Be Well With Upcoming Seminars

Improve your physical and mental health through these upcoming seminars and programs.

Grief and loss

Rachel Kodanaz, author of “Living with Loss, One Day at a Time,” offers several upcoming programs designed to help people cope with grief and loss. Sept. 10, she leads a session on embracing life’s challenges at Gilda’s Club Kansas City 6-7:30 p.m., then Sept. 16 noon to 1:30 p.m. at Solace House, Kodanaz discusses grief in the workplace and how to create an environment that meets the needs of grieving employees. Later that evening, she delves into living with loss and communicating with those giving support.
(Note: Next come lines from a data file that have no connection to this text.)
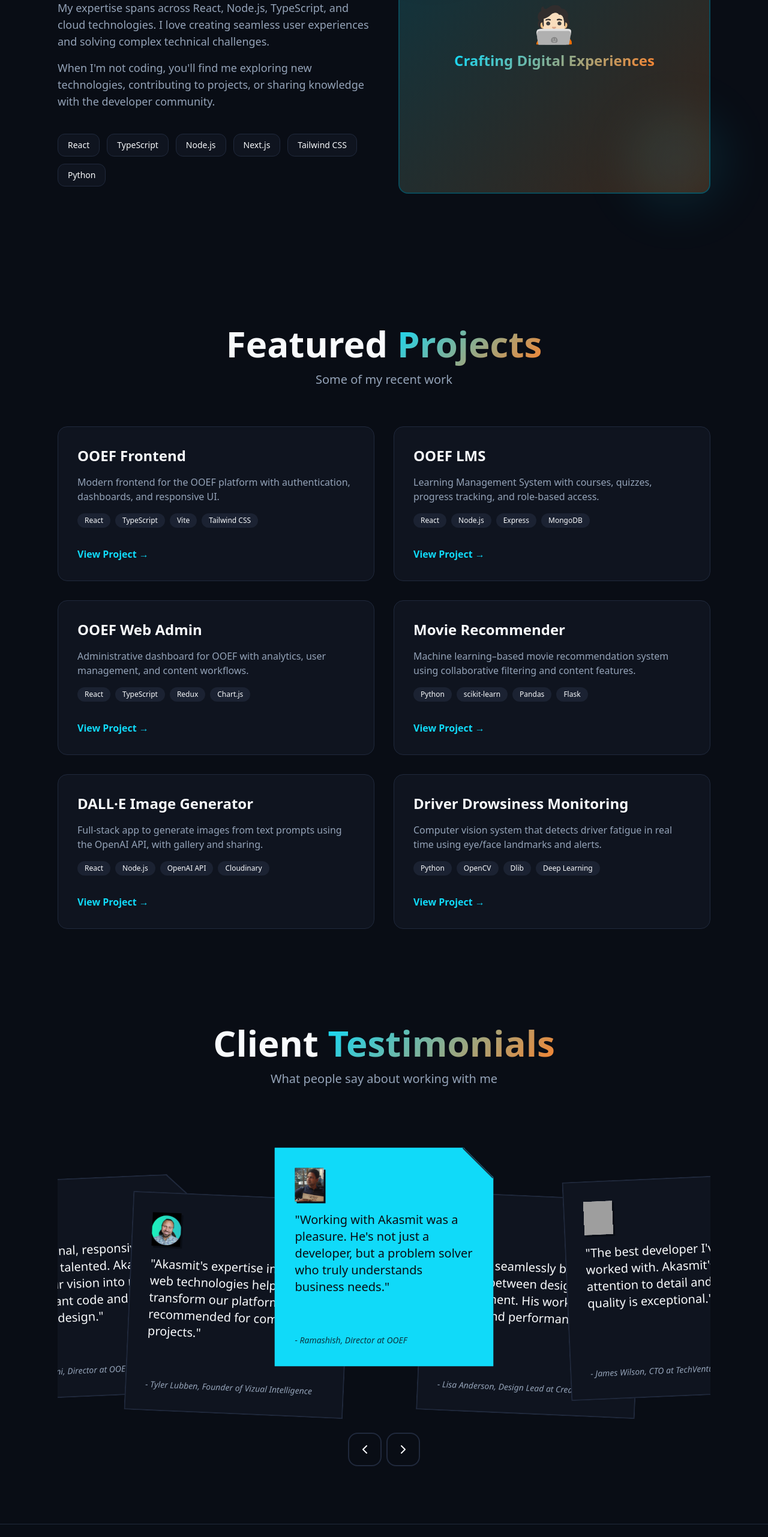
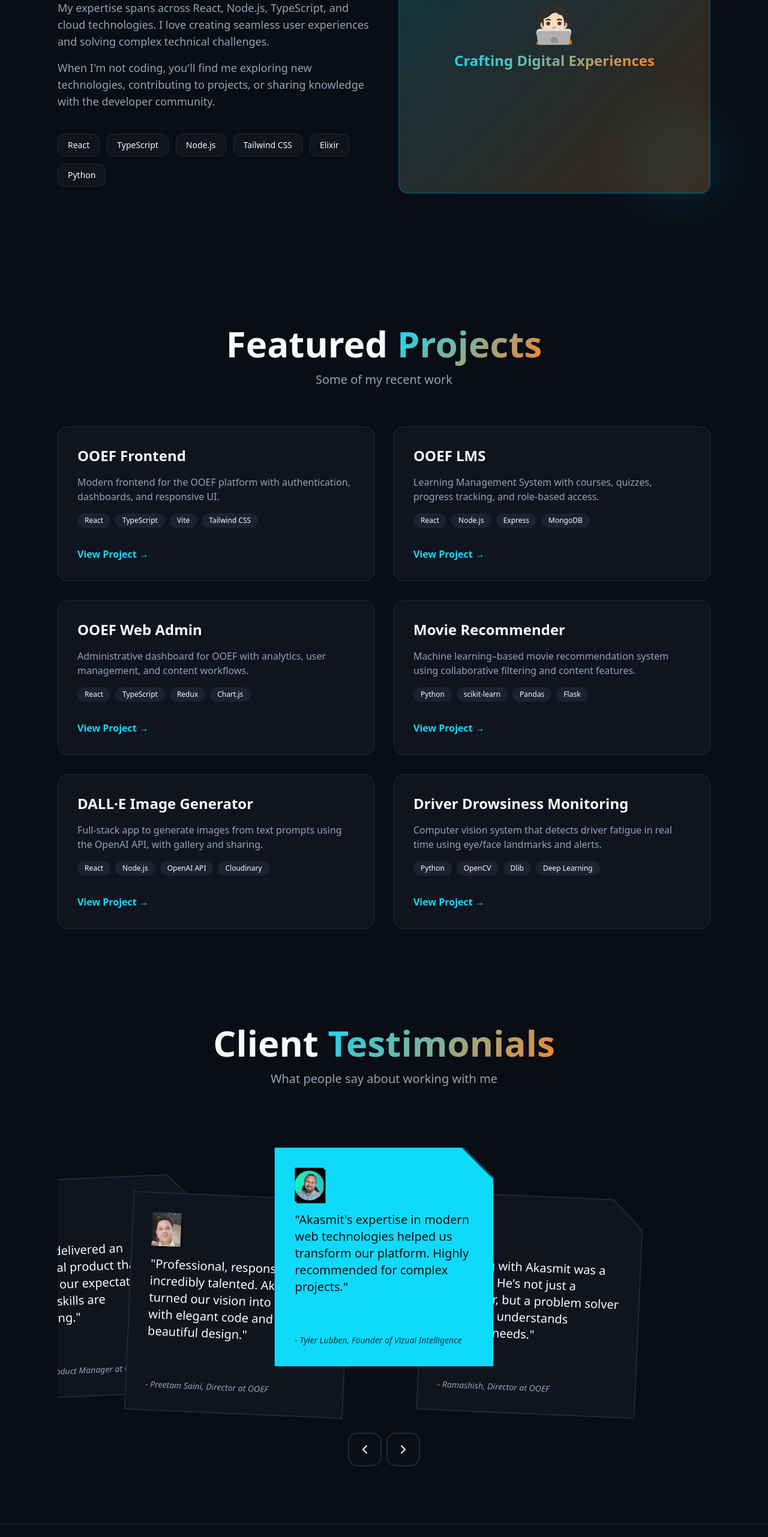
Before and after one commit to Akasmit/portfolio-site, a React (Vite) app: page / in a window 1280 px wide. Shown: the part 1137-3700 px from the top of the page at 60% size. Built offline with nearby package versions, Linux system fonts and the light colour scheme; grey boxes are pictures that could not be loaded.

Commit message:
Tools, Testimonials updated

```diff
--- a/src/components/About.tsx
+++ b/src/components/About.tsx
@@ -25,7 +25,7 @@ const About = () => {
           </div>
 
           <div className="flex flex-wrap gap-3 pt-4">
-            {["React", "TypeScript", "Node.js", "Next.js", "Tailwind CSS", "Python"].map((skill) => (
+            {["React", "TypeScript", "Node.js", "Tailwind CSS"," Elixir", "Python"].map((skill) => (
               <span
                 key={skill}
                 className="px-4 py-2 bg-card border border-border rounded-lg text-sm font-medium hover-glow"
--- a/src/components/ui/stagger-testimonials.tsx
+++ b/src/components/ui/stagger-testimonials.tsx
@@ -31,18 +31,18 @@ const testimonials = [
     by: "Ramashish, Director at OOEF",
   imgSrc: import.meta.env.BASE_URL + "Shish.png"
   },
-  {
-    tempId: 4,
-    testimonial: "Akasmit seamlessly bridges the gap between design and development. His work is pixel-perfect and performant.",
-    by: "Lisa Anderson, Design Lead at Creative Labs",
-    imgSrc: "https://i.pravatar.cc/150?img=5"
-  },
-  {
-    tempId: 5,
-    testimonial: "The best developer I've worked with. Akasmit's attention to detail and code quality is exceptional.",
-    by: "James Wilson, CTO at TechVentures",
-    imgSrc: "https://i.pravatar.cc/150?img=9"
-  },
+  // {
+  //   tempId: 4,
+  //   testimonial: "Akasmit seamlessly bridges the gap between design and development. His work is pixel-perfect and performant.",
+  //   by: "Lisa Anderson, Design Lead at Creative Labs",
+  //   imgSrc: "https://i.pravatar.cc/150?img=5"
+  // },
+  // {
+  //   tempId: 5,
+  //   testimonial: "The best developer I've worked with. Akasmit's attention to detail and code quality is exceptional.",
+  //   by: "James Wilson, CTO at TechVentures",
+  //   imgSrc: "https://i.pravatar.cc/150?img=9"
+  // },
   // {
   //   tempId: 6,
   //   testimonial: "Akasmit's full-stack expertise saved us months of development time. Absolutely worth every penny.",
```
See the full calendar of her upcoming engagements online here.

BRCA gene mutation

Learn about BRCA gene mutation cancer during a presentation hosted by Women’s Philanthropy-Jewish Federation of Greater Kansas City at 7:30 p.m. Sept. 17 at the Jewish Community Campus’ White Theatre. It is the kick off of The Elizabeth Prostic Memorial Outreach Program through the University of Pennsylvania’s Basser Center for BRCA.

Elizabeth Prostic, who grew up in Kansas City, was a young wife and mother when she died from breast cancer caused by the BRCA gene mutation. Her parents, Dr. Ed and Merry Prostic of Kansas City, endowed Outreach Program through the Basser Center for BRCA, a leading institution for the research and treatment of cancers, namely breast and ovarian, associated with BRCA gene mutations.

When BRCA mutations are detected, there are many things that can be done to reduce and manage your cancer risk. Both men and women can carry the BRCA gene, but women with the mutation have up to an 80 percent lifetime risk of developing breast cancer and up to a 45 percent lifetime risk of developing ovarian cancer.

The evening presentation will include a discussion of the impact of BRCA gene mutations, genetic testing and risk management strategies, and the most cutting-edge cancer and prevention research. The Sept. 17 outreach program is free, but reservations are requested by calling the Federation office at (913) 327-8100 or by email to

Dealing with mental illness

Jewish Family Services and NAMI (the National Alliance on Mental Illness) are teaming up to reach out to families dealing with the challenges of mental illness. The free, 12-week series of classes will be held on Wednesday evenings beginning Sept. 30, 6:30-9 p.m. through Dec. 23 at the Jewish Community Campus. The course provides caregivers with communication and problem-solving techniques, coping mechanisms and self-care skills needed to deal with their loved one’s mental illness. While there is no charge for the course, space is limited so those interested are asked to register in advance by contacting Susie Hurst, JFS director of Family Life Education, at (913) 327-8259 or email her at